BEGIN

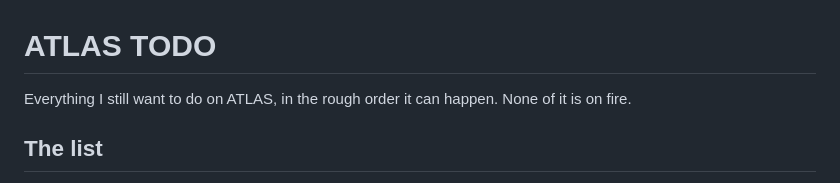
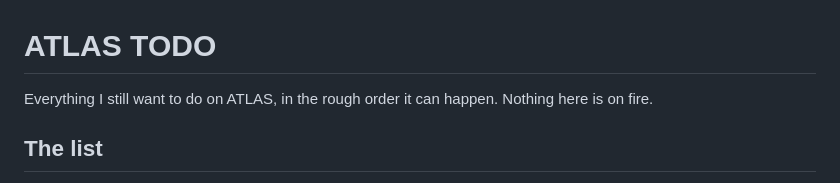
Before and after one commit to wiljdaws/Tampermonkeys, a Markdown page: todo.md, the part around the change. GitHub-like rendering.

Commit message:
Tweak todo intro copy

```diff
--- a/todo.md
+++ b/todo.md
@@ -1,7 +1,7 @@
 # ATLAS TODO
 
 Everything I still want to do on ATLAS, in the rough order it can happen.
-None of it is on fire.
+Nothing here is on fire.
 
 ## The list
 
```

END

→ **REQUIREMENT**
Leave out the pictures and retype the rest of the entries exactly.

→ **ANSWER TO THIS EXERCISE**
Before and after one commit to wiljdaws/Tampermonkeys, a Markdown page: todo.md, the part around the change. GitHub-like rendering.

Commit message:
Tweak todo intro copy

```diff
--- a/todo.md
+++ b/todo.md
@@ -1,7 +1,7 @@
 # ATLAS TODO
 
 Everything I still want to do on ATLAS, in the rough order it can happen.
-None of it is on fire.
+Nothing here is on fire.
 
 ## The list
 
```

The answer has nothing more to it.